Omari Al-Qadaffi argues that the redesign of the GRTC transit network negatively impacts minorities and low income residents. This affects residents in the East End as well. Last year, Omari argued that transportation access is essential for social justice in an article on the Richmond Times-Dispatch.
Imagine not having reliable transportation, and constantly having to figure out how to get to work, how to transport your family, how to maintain extracurricular activities, and how to access well-rounded activities for your family.
Not only are you car-less, you also live on a side of town where public transportation routes are less frequent and limited. While taxi cabs and car services such as Uber and Lyft sound easy, when maneuvering on a daily basis they are quite costly. And to top it off, the majority of your social circle is in the same predicament, so catching a ride with someone is really not an option because most of your acquaintances do not drive.
For a moment, sit with these questions: What would you do? How would you handle transportation for yourself and your family? How would this affect your current life, personally and professionally?
If you took the time to react to the questions above, chances are that you felt a bit of stress and anxiety, just at the thought. And unfortunately, this is a regular consideration for many of our Richmond-area population — especially those residing in communities that are more polarized by a lower socio-economic status.
Many times, when people think of community justice, transportation isn’t the first thing that comes to mind; rather wealth, opportunity, and privilege distribution. Yet when you consider these characterizations and how limited access or simple lack of transportation plays out, we learn that transportation must be intimately woven into the community justice conversation.
This time, the stakes are real. GRTC recently made some sweeping changes in its routes around Richmond that are now affecting the services in neighborhoods where Black and low-income residents reside. Check out the press release below:
Omari writes, “GRTC is the most transparent agency/department in the city. No joke. All you have to do is read and listen. This is from their Title VI Plan, which they are required to publish every 3 years. This one was put out the same day that City Council voted on to allow the new bus system. These were the demographics of the old routes in the East End”.
The Leaders of the New South also shared how this affected the Fulton neighborhood:
The Fulton neighborhood of Richmond, Virginia is a historically Black once affluent thriving community brought to poverty by racially targeted government policies. The Richmond Transit Network Plan originally would have further excluded this community socio-economically.

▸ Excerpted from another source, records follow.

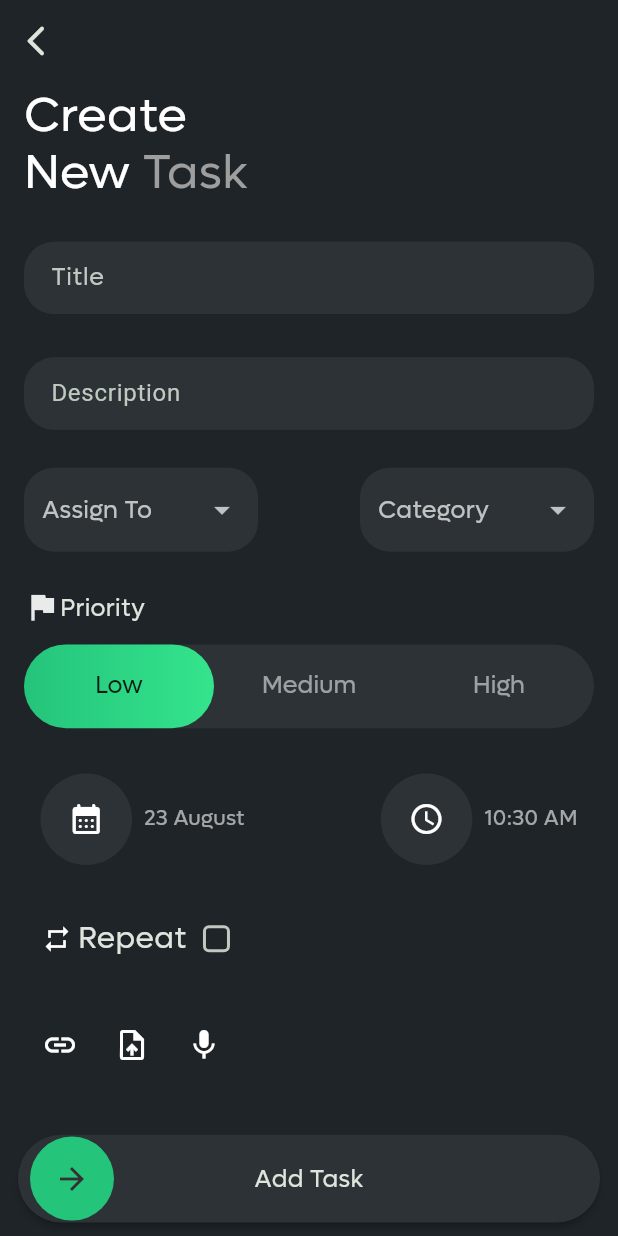
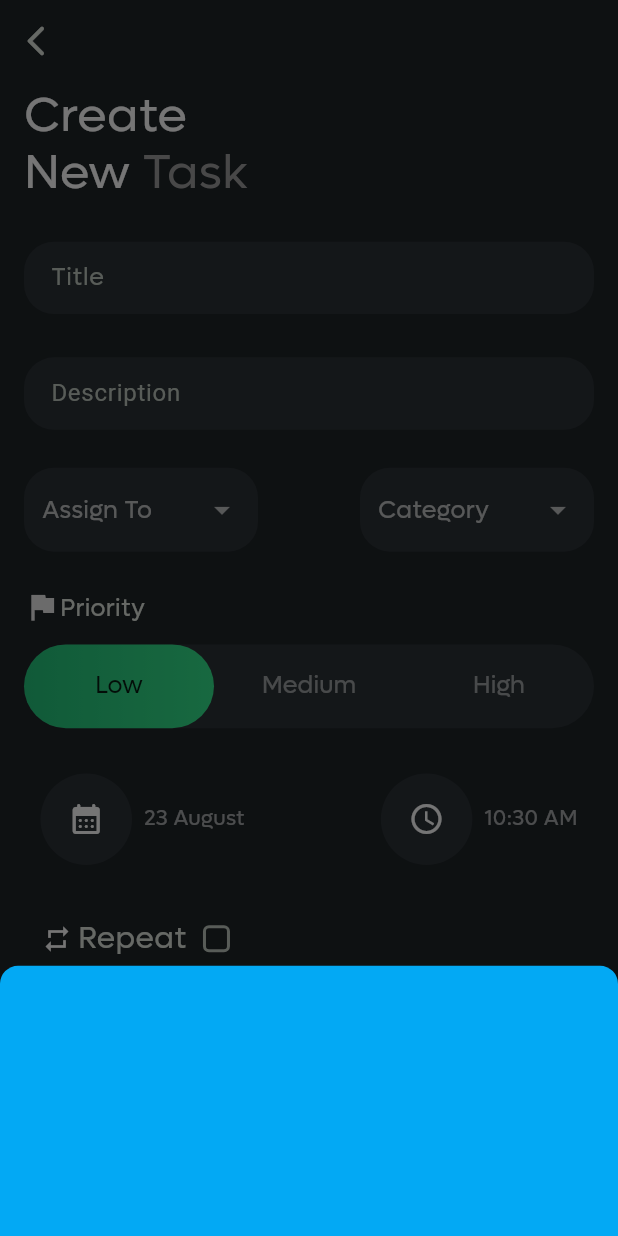
Before and after one commit to ZaynMeledath/turningpoint_tms, a Flutter app: the AssignTaskScreen screen opened directly, after a tap on the "mic" icon, on a phone screen of 412 x 824 dp. Run offline on Flutter 3.47's test engine with Material 3 defaults, Android fonts, the phone set to English and light mode, and no system bars; drawn by our look-alikes of flutter_animate, slide_to_act; our stand-ins replace animated_bottom_navigation_bar, firebase_core, firebase_messaging, flutter_screenutil, flutter_spinkit, get and 4 more; accounts and stored records are empty; network calls fail.

Commit message:
attachment section

```diff
--- a/lib/model/tasks_model.dart
+++ b/lib/model/tasks_model.dart
@@ -33,7 +33,7 @@ class TaskModel {
   String? category;
   String? createdBy;
   String? currentUser;
-  String? assignedTo;
+  List<dynamic>? assignedTo;
   String? priority;
   String? dueDate;
   String? status;
--- a/lib/repository/tasks_repository.dart
+++ b/lib/repository/tasks_repository.dart
@@ -53,7 +53,7 @@ class TasksRepository {
     required String title,
     required String description,
     required String category,
-    required String assignTo,
+    required List<String> assignTo,
     required String priority,
     required String dueDate,
     required String? reminderFrequency,
--- a/lib/view/task_management/assign_task/assign_task_screen.dart
+++ b/lib/view/task_management/assign_task/assign_task_screen.dart
@@ -1,4 +1,5 @@
 import 'package:flutter/material.dart';
+import 'package:flutter/widgets.dart';
 import 'package:flutter_animate/flutter_animate.dart';
 import 'package:flutter_screenutil/flutter_screenutil.dart';
 import 'package:get/get.dart';
--- a/lib/view/task_management/assign_task/segments/assign_to_and_category_segment.dart
+++ b/lib/view/task_management/assign_task/segments/assign_to_and_category_segment.dart
@@ -26,7 +26,7 @@ Widget assignToAndCategorySegment({
           ),
           child: Obx(
             () {
-              final assignToList = tasksController.assignToMap;
+              final assignToList = tasksController.assignToList;
               if (assignToList.isNotEmpty) {
                 return ListView.builder(
                   scrollDirection: Axis.horizontal,
--- a/lib/view/task_management/assign_task/segments/attatchment_segment.dart
+++ b/lib/view/task_management/assign_task/segments/attatchment_segment.dart
@@ -3,16 +3,16 @@ part of '../assign_task_screen.dart';
 Widget attatchmentSegment() {
   return Row(
     children: [
-      IconButton(
-        onPressed: () async {
-          // await showLinkDialog();
-        },
-        icon: Icon(
-          Icons.link,
-          color: Colors.white,
-          size: 24.w,
-        ),
-      ),
+      // IconButton(
+      //   onPressed: () async {
+      //     // await showLinkDialog();
+      //   },
+      //   icon: Icon(
+      //     Icons.link,
+      //     color: Colors.white,
+      //     size: 24.w,
+      //   ),
+      // ),
       IconButton(
         onPressed: () {},
         icon: Icon(
@@ -22,9 +22,31 @@ Widget attatchmentSegment() {
         ),
       ),
       IconButton(
+        onPressed: () {
+          Get.bottomSheet(
+            Container(
+              width: double.maxFinite,
+              height: 200.h,
+              decoration: const BoxDecoration(
+                color: Colors.lightBlue,
+                borderRadius: BorderRadius.vertical(
+                  top: Radius.circular(12),
+                ),
+              ),
+            ),
+            isDismissible: false,
+          );
+        },
+        icon: Icon(
+          Icons.mic,
+          color: Colors.white,
+          size: 24.w,
+        ),
+      ),
+      IconButton(
         onPressed: () {},
         icon: Icon(
-          Icons.mic,
+          Icons.alarm,
           color: Colors.white,
           size: 24.w,
         ),
--- a/lib/view/task_management/tasks/task_details_screen.dart
+++ b/lib/view/task_management/tasks/task_details_screen.dart
@@ -97,8 +97,7 @@ class TaskDetailsScreen extends StatelessWidget {
                     size: 28.w,
                   ),
                   taskDetailsAssignedContainer(
-                    name: taskModel.assignedTo
-                        .toString()
+                    name: '${taskModel.assignedTo?.first}'
                         .split('@')[0]
                         .toUpperCase(),
                     email: taskModel.assignedTo.toString(),
--- a/pubspec.yaml
+++ b/pubspec.yaml
@@ -28,6 +28,7 @@ dependencies:
   http: ^1.2.2
   intl: ^0.19.0
   lottie: ^3.1.2
+  record: ^5.1.2
   shared_preferences: ^2.2.3
   slide_to_act: ^2.0.2
 
```
Also changed, not shown: lib/controller/tasks_controller.dart (+5 -6 lines), lib/view/task_management/tasks/segments/task_card.dart (+7 -2 lines), pubspec.lock, 5 other files.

Numerous advocates mobilized to fight to retain bus coverage for this neighborhood and other transit dependent neighborhoods in Richmond.Leaders of the New South – Community Council for Housing
The group also recently posted a video with the question: Who are the GRTC’s new redesigned bus routes for?
What can you do?
It’s become a mantra around here: get involved. The Mayorathon is this evening, voice your opinion directly to our Richmond leadership team. In order to effect change, “The more we consider one another in our planning, thinking, and strategy, the closer we will be to creating a united Richmond that we can all be proud to call home.”